TASK GOAL >>
Tally the lines below that hold the string "shots", and report the tally by itself.

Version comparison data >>
Segment Open

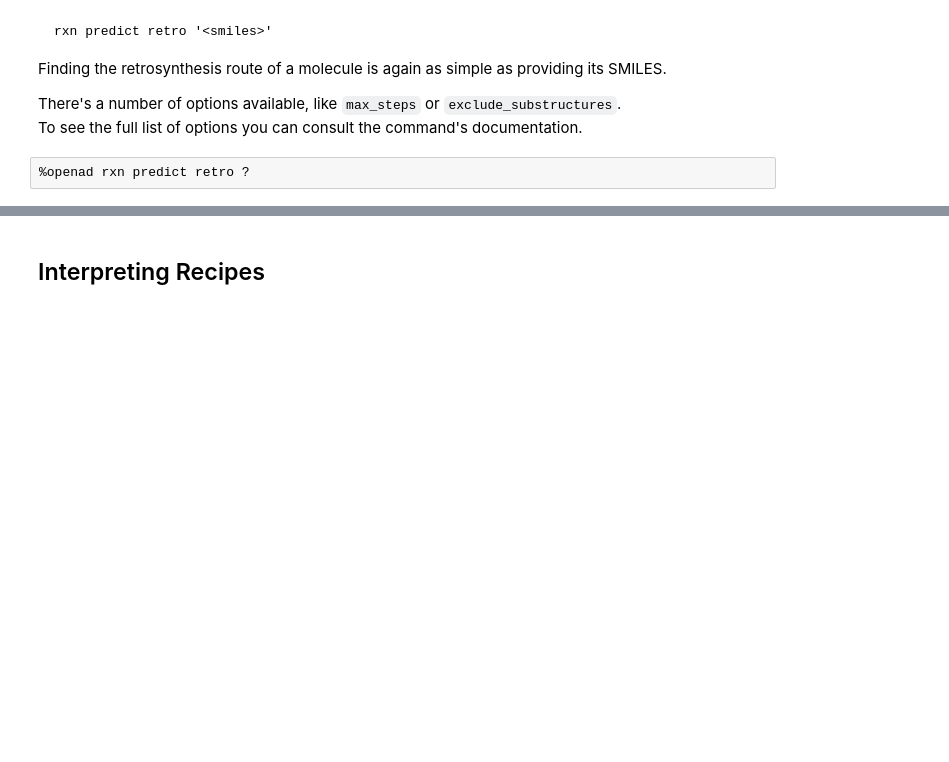
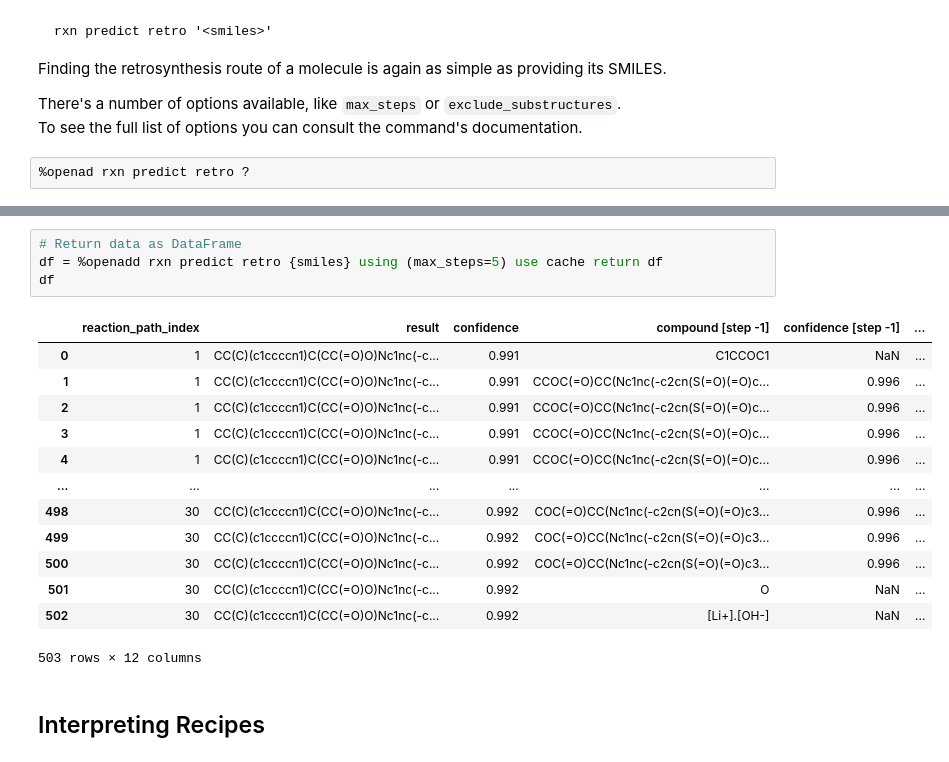
Before and after one commit to acceleratedscience/openad-plugin-rxn, a Jupyter notebook: plugin_rxn_demo.ipynb, the cells around one changed output, grey strips where cells are left out. Saved outputs shown, nothing was run; the diff lists cells and outputs as text; blank space fills up the shorter version.

```diff
--- a/plugin_rxn_demo.ipynb
+++ b/plugin_rxn_demo.ipynb
@@ -158,3 +205,21 @@ smiles = "CC(C)(c1ccccn1)C(CC(=O)O)Nc1nc(-c2c[nH]c3ncc(Cl)cc23)c(C#N)cc1F"
+# %%
+# Return data as DataFrame
+df = %openadd rxn predict retro {smiles} using (max_steps=5) use cache return df
+df
+# %% [output]
+|  | reaction_path_index | result | confidence | compound [step -1] | confidence [step -1] | ... |
+| 0 | 1 | CC(C)(c1ccccn1)C(CC(=O)O)Nc1nc(-c... | 0.991 | C1CCOC1 | NaN | ... |
+| 1 | 1 | CC(C)(c1ccccn1)C(CC(=O)O)Nc1nc(-c... | 0.991 | CCOC(=O)CC(Nc1nc(-c2cn(S(=O)(=O)c... | 0.996 | ... |
+| 2 | 1 | CC(C)(c1ccccn1)C(CC(=O)O)Nc1nc(-c... | 0.991 | CCOC(=O)CC(Nc1nc(-c2cn(S(=O)(=O)c... | 0.996 | ... |
+| 3 | 1 | CC(C)(c1ccccn1)C(CC(=O)O)Nc1nc(-c... | 0.991 | CCOC(=O)CC(Nc1nc(-c2cn(S(=O)(=O)c... | 0.996 | ... |
+| 4 | 1 | CC(C)(c1ccccn1)C(CC(=O)O)Nc1nc(-c... | 0.991 | CCOC(=O)CC(Nc1nc(-c2cn(S(=O)(=O)c... | 0.996 | ... |
+| ... | ... | ... | ... | ... | ... | ... |
+| 498 | 30 | CC(C)(c1ccccn1)C(CC(=O)O)Nc1nc(-c... | 0.992 | COC(=O)CC(Nc1nc(-c2cn(S(=O)(=O)c3... | 0.996 | ... |
+| 499 | 30 | CC(C)(c1ccccn1)C(CC(=O)O)Nc1nc(-c... | 0.992 | COC(=O)CC(Nc1nc(-c2cn(S(=O)(=O)c3... | 0.996 | ... |
+| 500 | 30 | CC(C)(c1ccccn1)C(CC(=O)O)Nc1nc(-c... | 0.992 | COC(=O)CC(Nc1nc(-c2cn(S(=O)(=O)c3... | 0.996 | ... |
+| 501 | 30 | CC(C)(c1ccccn1)C(CC(=O)O)Nc1nc(-c... | 0.992 | O | NaN | ... |
+| 502 | 30 | CC(C)(c1ccccn1)C(CC(=O)O)Nc1nc(-c... | 0.992 | [Li+].[OH-] | NaN | ... |
+503 rows × 12 columns
 # %% [markdown]
 ## Interpreting Recipes
 # %% [markdown]
```
Also changed, not shown: parts of 4 cells of this notebook, 7 other files.
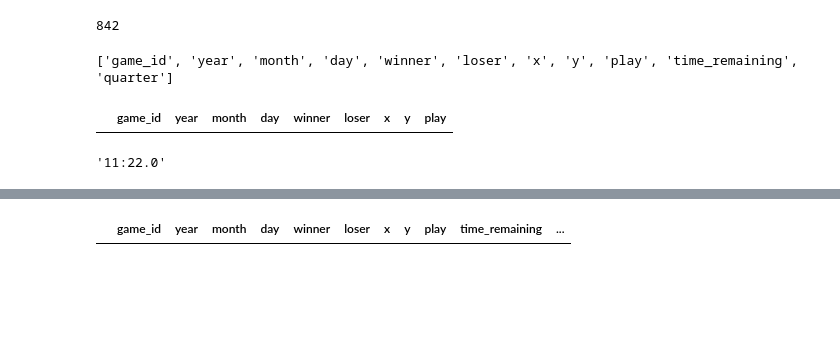
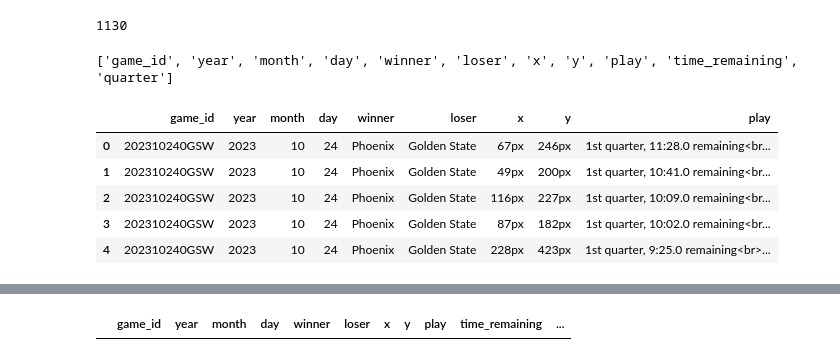
Before and after one commit to theccalderon/shotChart, a Jupyter notebook: shotChart/data/DivingIn.ipynb, the cells around one changed output, grey strips where cells are left out. Saved outputs shown, nothing was run; the diff lists cells and outputs as text; code cells hidden in the pictures; blank space fills up the shorter version.

```diff
--- a/shotChart/data/DivingIn.ipynb
+++ b/shotChart/data/DivingIn.ipynb
@@ -7,5 +10,5 @@ DivingIn.ipynb     compress-finals.sh shots-2019-wip.csv shots-2020-wip.csv
 # %%
-file_name = "shots-2020"
+file_name = "shots-2023"
 # %%
 shots = pd.read_csv(file_name+"-wip.csv")
 # %%
@@ -22,7 +25,7 @@ game_ids = shots.drop_duplicates(subset='game_id')['game_id'].tolist()
 # %%
 len(game_ids)
 # %% [output]
-842
+1130
 # %%
 import datetime
 # %%
@@ -32,10 +35,11 @@ print(list_of_columns)
 # %% [output]
 ['game_id', 'year', 'month', 'day', 'winner', 'loser', 'x', 'y', 'play', 'time_remaining', 'quarter']
 # %%
-shots.loc[shots['game_id']=='200010310VAN'].head()
+shots.loc[shots['game_id']=='202310240GSW'].head()
 # %% [output]
 |  | game_id | year | month | day | winner | loser | x | y | play |
+| 0 | 202310240GSW | 2023 | 10 | 24 | Phoenix | Golden State | 67px | 246px | 1st quarter, 11:28.0 remaining<br... |
+| 1 | 202310240GSW | 2023 | 10 | 24 | Phoenix | Golden State | 49px | 200px | 1st quarter, 10:41.0 remaining<br... |
+| 2 | 202310240GSW | 2023 | 10 | 24 | Phoenix | Golden State | 116px | 227px | 1st quarter, 10:09.0 remaining<br... |
+| 3 | 202310240GSW | 2023 | 10 | 24 | Phoenix | Golden State | 87px | 182px | 1st quarter, 10:02.0 remaining<br... |
+| 4 | 202310240GSW | 2023 | 10 | 24 | Phoenix | Golden State | 228px | 423px | 1st quarter, 9:25.0 remaining<br>... |
-# %%
-"1st quarter, 11:22.0 remaining<br>Patrick Ewin".split(' ')[2]
-# %% [output]
-'11:22.0'
```
Also changed, not shown: parts of 11 cells of this notebook, 3 other files.
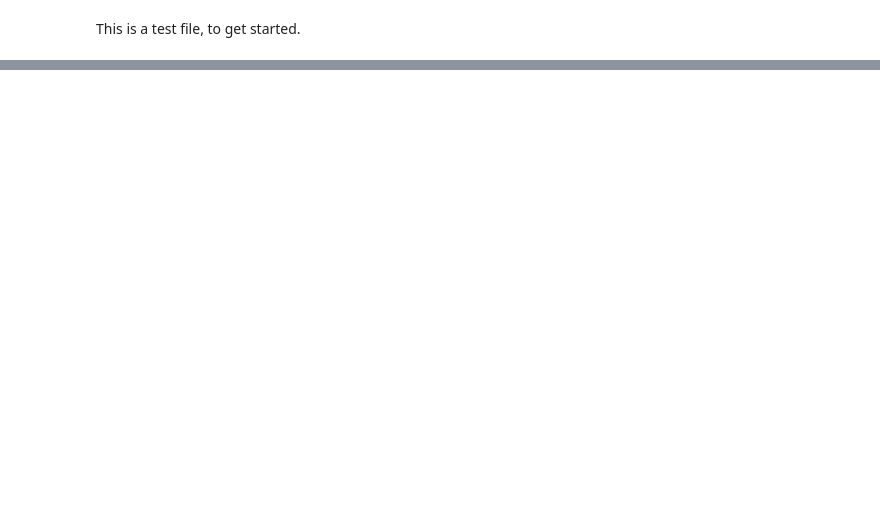
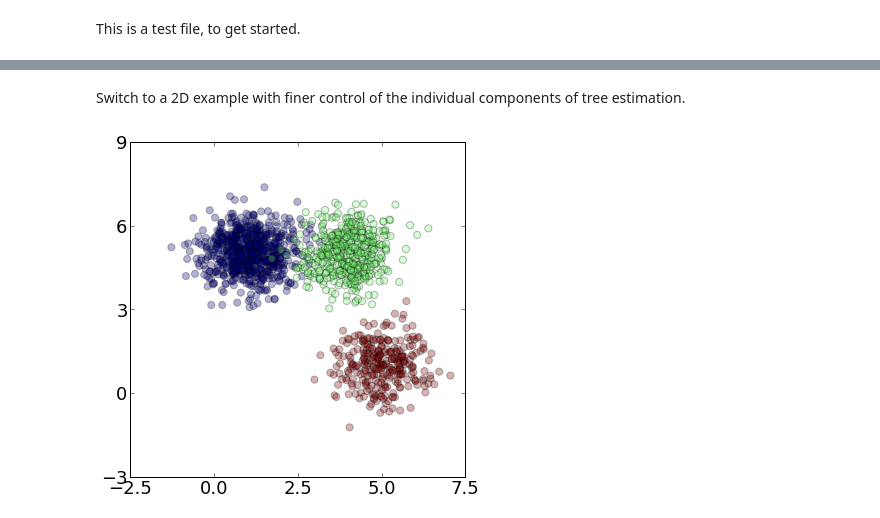
Before and after one commit to CoAxLab/DeBaCl, a Jupyter notebook: docs/debacl_tutorial.ipynb, the cells around one changed output, grey strips where cells are left out. Saved outputs shown, nothing was run; the diff lists cells and outputs as text; code cells hidden in the pictures; blank space fills up the shorter version.

```diff
--- a/docs/debacl_tutorial.ipynb
+++ b/docs/debacl_tutorial.ipynb
@@ -93,0 +95,38 @@ final cluster counts: [302 753 445]
+# %% [markdown]
+Switch to a 2D example with finer control of the individual components of tree estimation.
+# %%
+## Add the stats package for kernel density estimation
+import scipy.stats as spstat
+
+## Re-set data parameters
+n = 1500
+p_k = 0.005
+p_gamma = 0.01
+mix = (0.5, 0.3, 0.2)
+
+k = int(p_k * n)
+gamma = int(p_gamma * n)
+
+ctr = ((1, 5), (4, 5), (5, 1))
+sdev = (0.5*np.eye(2),) * 3
+
+
+## Generate data
+membership = np.random.multinomial(n, pvals=mix)
+p = len(ctr[0])
+X = np.zeros((n, p), dtype=np.float)
+g = np.zeros((n, ), dtype=np.int)
+b = np.cumsum((0,) + tuple(membership))
+
+for i, (size, mu, sigma) in enumerate(zip(membership, ctr, sdev)):
+	ix = range(b[i], b[i+1])
+	X[ix, :] = np.random.multivariate_normal(mu, sigma, size)
+	g[ix] = i
+
+
+## Scatterplot, to show the simulation worked
+fig, ax = plt.subplots()
+ax.scatter(X[:,0], X[:,1], s=50, c=g, alpha=0.3)
+fig.show()
+# %% [output]
+[figure, added]
```
Also changed, not shown: parts of 13 cells of this notebook, 14 other files.
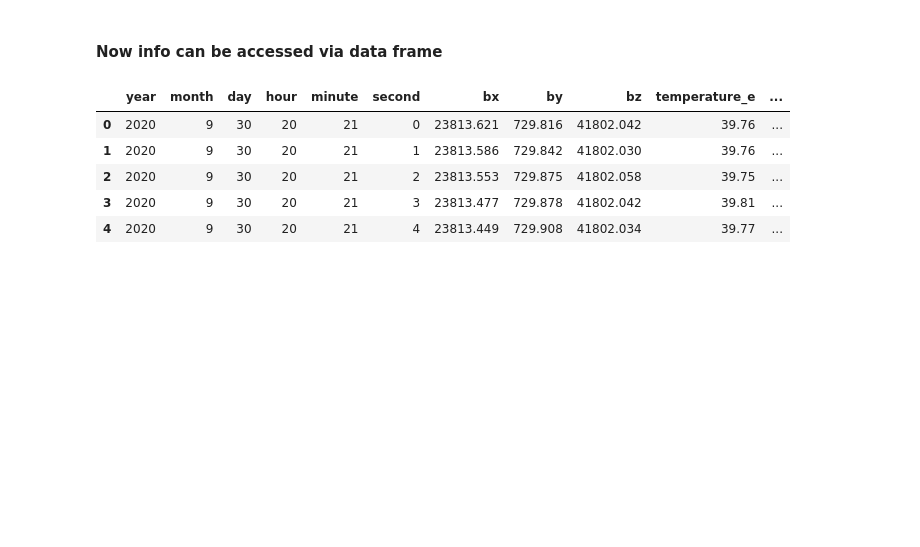
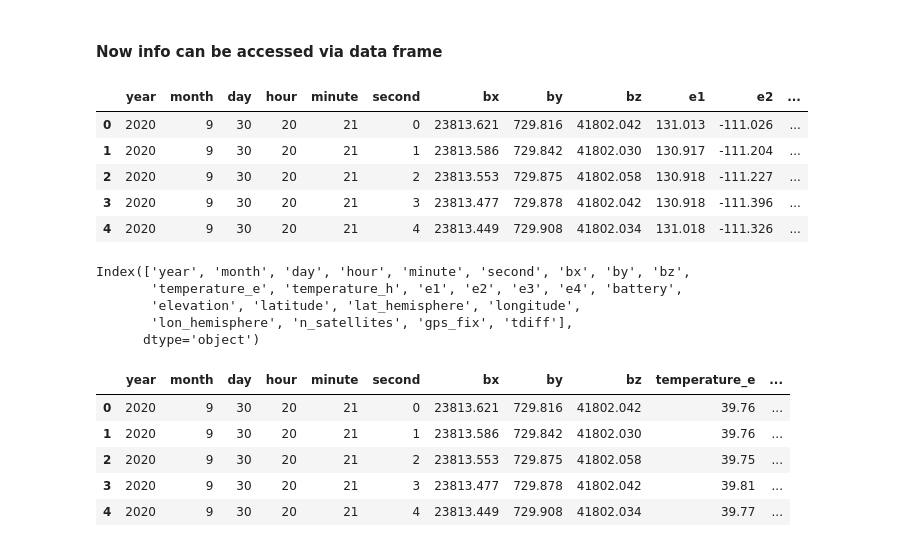
Before and after one commit to kujaku11/mth5, a Jupyter notebook: docs/examples/notebooks/lemi_reader_magdelena.ipynb, the cells around one changed output. Saved outputs shown, nothing was run; the diff lists cells and outputs as text; code cells hidden in the pictures; blank space fills up the shorter version.

```diff
--- a/docs/examples/notebooks/lemi_reader_magdelena.ipynb
+++ b/docs/examples/notebooks/lemi_reader_magdelena.ipynb
@@ -151,6 +150,24 @@ print(L0.end)
 2020-09-30T20:28:15
 # %% [markdown]
 #### Now info can be accessed via data frame
+# %%
+columns = ["year", "month", "day", "hour", "minute", "second", "bx", "by", "bz", 'e1', 'e2', 'e3', 'e4',"latitude", "longitude"]
+l424_list[0]._df[columns][0:5]
+# %% [output]
+|  | year | month | day | hour | minute | second | bx | by | bz | e1 | e2 | ... |
+| 0 | 2020 | 9 | 30 | 20 | 21 | 0 | 23813.621 | 729.816 | 41802.042 | 131.013 | -111.026 | ... |
+| 1 | 2020 | 9 | 30 | 20 | 21 | 1 | 23813.586 | 729.842 | 41802.030 | 130.917 | -111.204 | ... |
+| 2 | 2020 | 9 | 30 | 20 | 21 | 2 | 23813.553 | 729.875 | 41802.058 | 130.918 | -111.227 | ... |
+| 3 | 2020 | 9 | 30 | 20 | 21 | 3 | 23813.477 | 729.878 | 41802.042 | 130.918 | -111.396 | ... |
+| 4 | 2020 | 9 | 30 | 20 | 21 | 4 | 23813.449 | 729.908 | 41802.034 | 131.018 | -111.326 | ... |
+# %%
+l424_list[0]._df.columns
+# %% [output]
+Index(['year', 'month', 'day', 'hour', 'minute', 'second', 'bx', 'by', 'bz',
+       'temperature_e', 'temperature_h', 'e1', 'e2', 'e3', 'e4', 'battery',
+       'elevation', 'latitude', 'lat_hemisphere', 'longitude',
+       'lon_hemisphere', 'n_satellites', 'gps_fix', 'tdiff'],
+      dtype='object')
 # %%
 l424_list[0]._df[0:5]
 # %% [output]
```
Also changed, not shown: parts of 6 cells of this notebook.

Segment Closed

ANSWER SECTION >>
7